WORK INSTRUCTION: Which lines in the listing below contain the word "canvas"? Copy each one.

RECORDED DATA:
· · ·
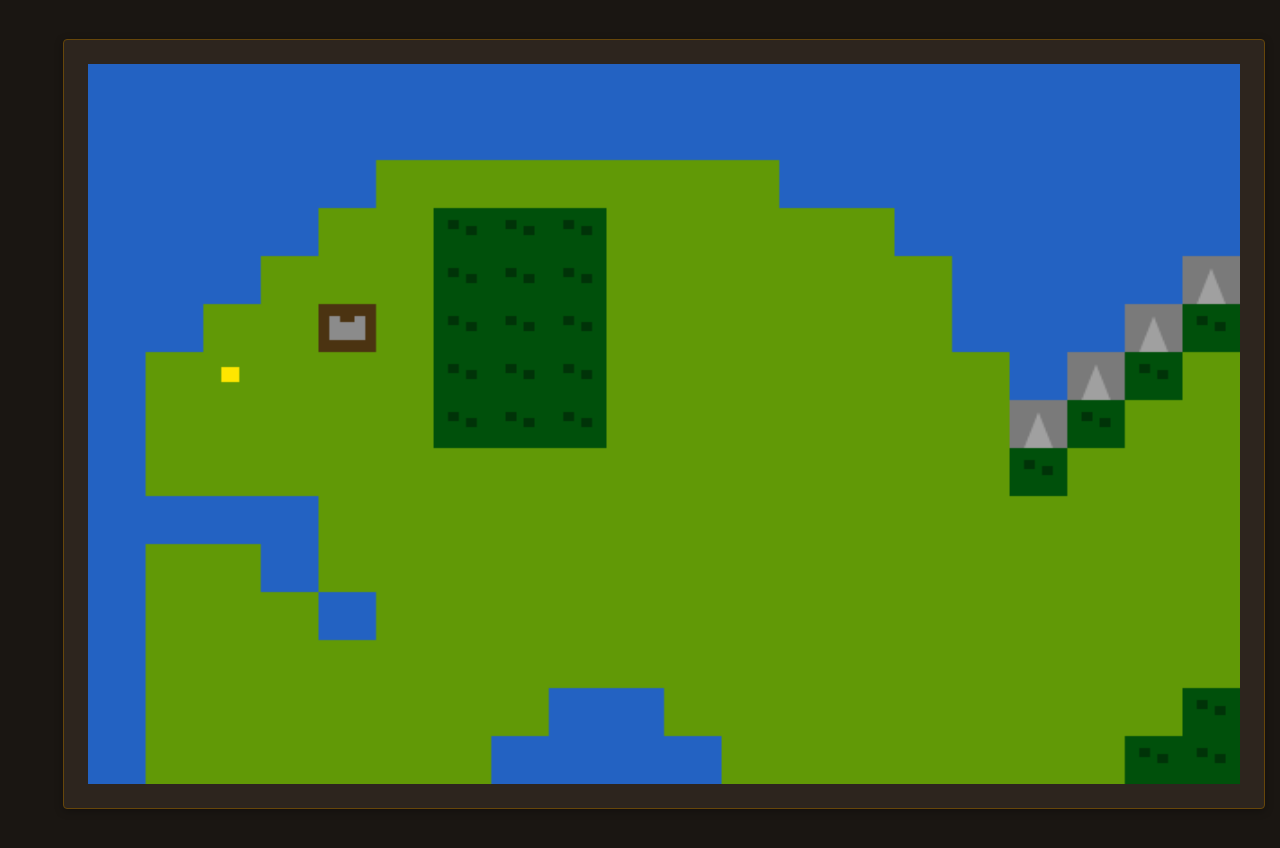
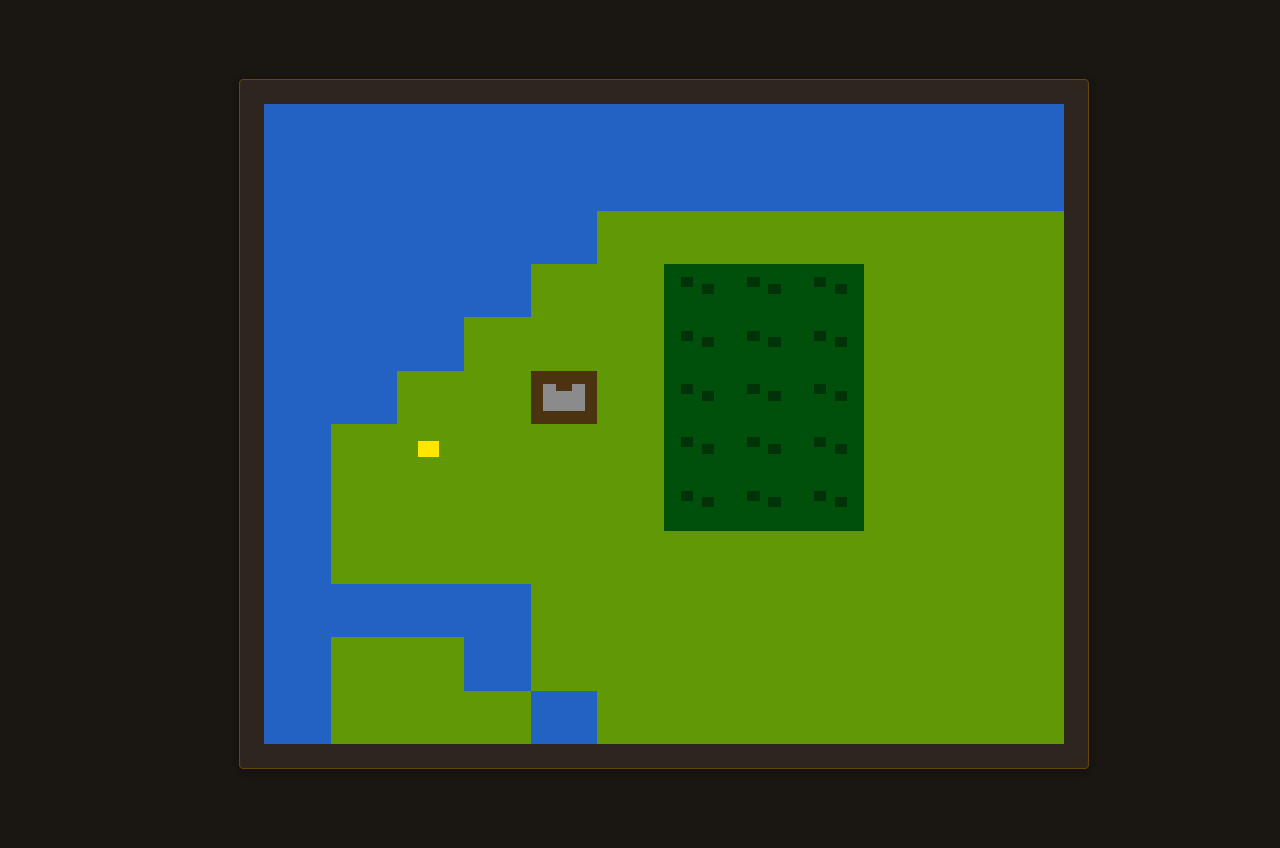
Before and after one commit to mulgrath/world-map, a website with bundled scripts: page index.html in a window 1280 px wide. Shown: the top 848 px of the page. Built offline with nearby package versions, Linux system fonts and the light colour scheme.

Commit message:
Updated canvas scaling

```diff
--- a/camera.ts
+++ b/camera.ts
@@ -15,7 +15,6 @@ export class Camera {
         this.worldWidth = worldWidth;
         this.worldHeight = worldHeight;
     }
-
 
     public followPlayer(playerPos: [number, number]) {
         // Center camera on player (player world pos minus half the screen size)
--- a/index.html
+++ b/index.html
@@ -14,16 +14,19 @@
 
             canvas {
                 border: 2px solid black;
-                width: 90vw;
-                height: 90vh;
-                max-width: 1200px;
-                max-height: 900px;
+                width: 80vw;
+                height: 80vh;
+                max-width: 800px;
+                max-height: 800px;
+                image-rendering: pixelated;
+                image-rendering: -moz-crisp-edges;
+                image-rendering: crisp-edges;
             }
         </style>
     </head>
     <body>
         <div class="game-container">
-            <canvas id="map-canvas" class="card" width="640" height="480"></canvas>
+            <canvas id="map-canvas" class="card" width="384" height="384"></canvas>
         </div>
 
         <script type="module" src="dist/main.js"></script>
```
· · ·
RESPONSE:
Updated canvas scaling
             canvas {
-            <canvas id="map-canvas" class="card" width="640" height="480"></canvas>
+            <canvas id="map-canvas" class="card" width="384" height="384"></canvas>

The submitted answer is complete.